-- Input --
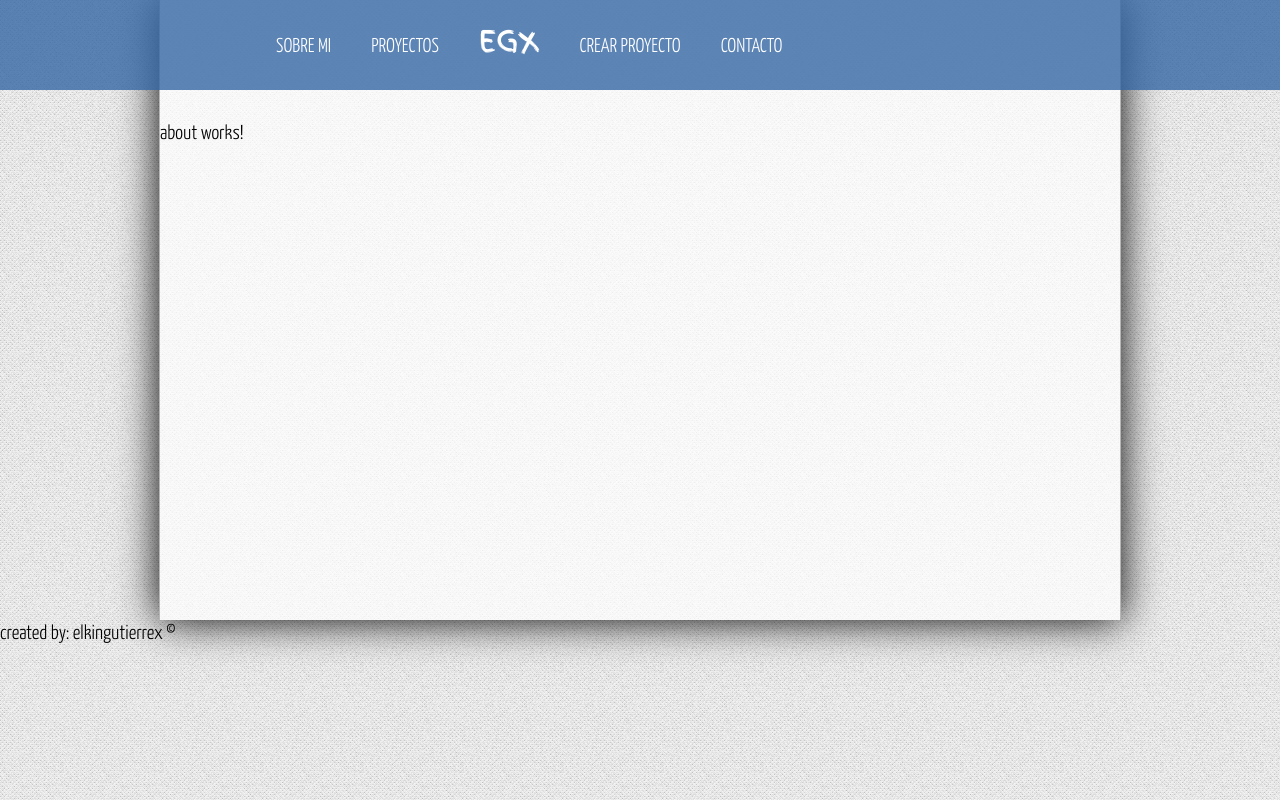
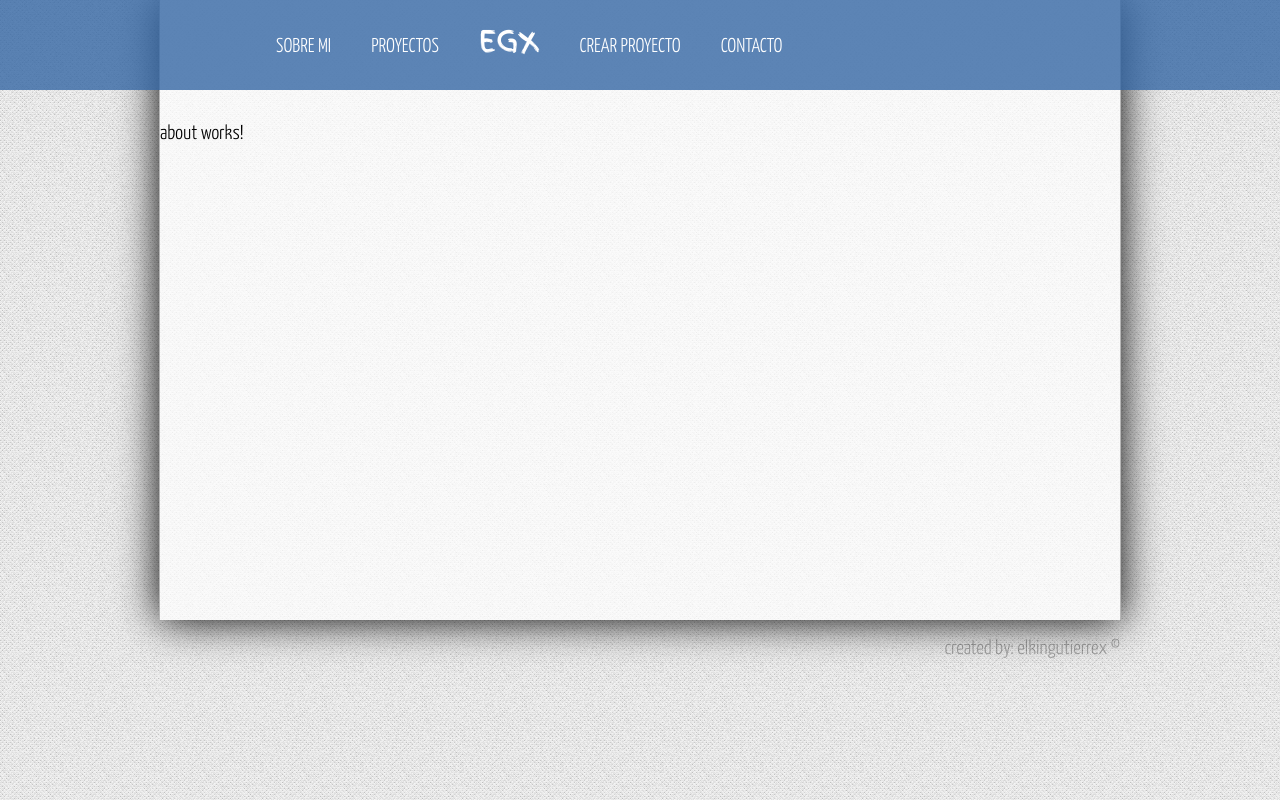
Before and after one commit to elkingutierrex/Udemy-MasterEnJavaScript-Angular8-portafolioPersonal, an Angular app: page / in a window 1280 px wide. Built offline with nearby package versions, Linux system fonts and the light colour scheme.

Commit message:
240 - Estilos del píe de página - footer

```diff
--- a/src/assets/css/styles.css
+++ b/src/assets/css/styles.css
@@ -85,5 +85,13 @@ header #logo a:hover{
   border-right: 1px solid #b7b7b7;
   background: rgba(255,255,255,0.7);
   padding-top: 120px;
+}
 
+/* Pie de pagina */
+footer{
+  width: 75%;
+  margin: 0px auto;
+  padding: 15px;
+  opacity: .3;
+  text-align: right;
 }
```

-- Task to complete --
All entries must be written out again exactly as given, with no pictures in the copy.

-- Your response --
Before and after one commit to elkingutierrex/Udemy-MasterEnJavaScript-Angular8-portafolioPersonal, an Angular app: page / in a window 1280 px wide. Built offline with nearby package versions, Linux system fonts and the light colour scheme.

Commit message:
240 - Estilos del píe de página - footer

```diff
--- a/src/assets/css/styles.css
+++ b/src/assets/css/styles.css
@@ -85,5 +85,13 @@ header #logo a:hover{
   border-right: 1px solid #b7b7b7;
   background: rgba(255,255,255,0.7);
   padding-top: 120px;
+}
 
+/* Pie de pagina */
+footer{
+  width: 75%;
+  margin: 0px auto;
+  padding: 15px;
+  opacity: .3;
+  text-align: right;
 }
```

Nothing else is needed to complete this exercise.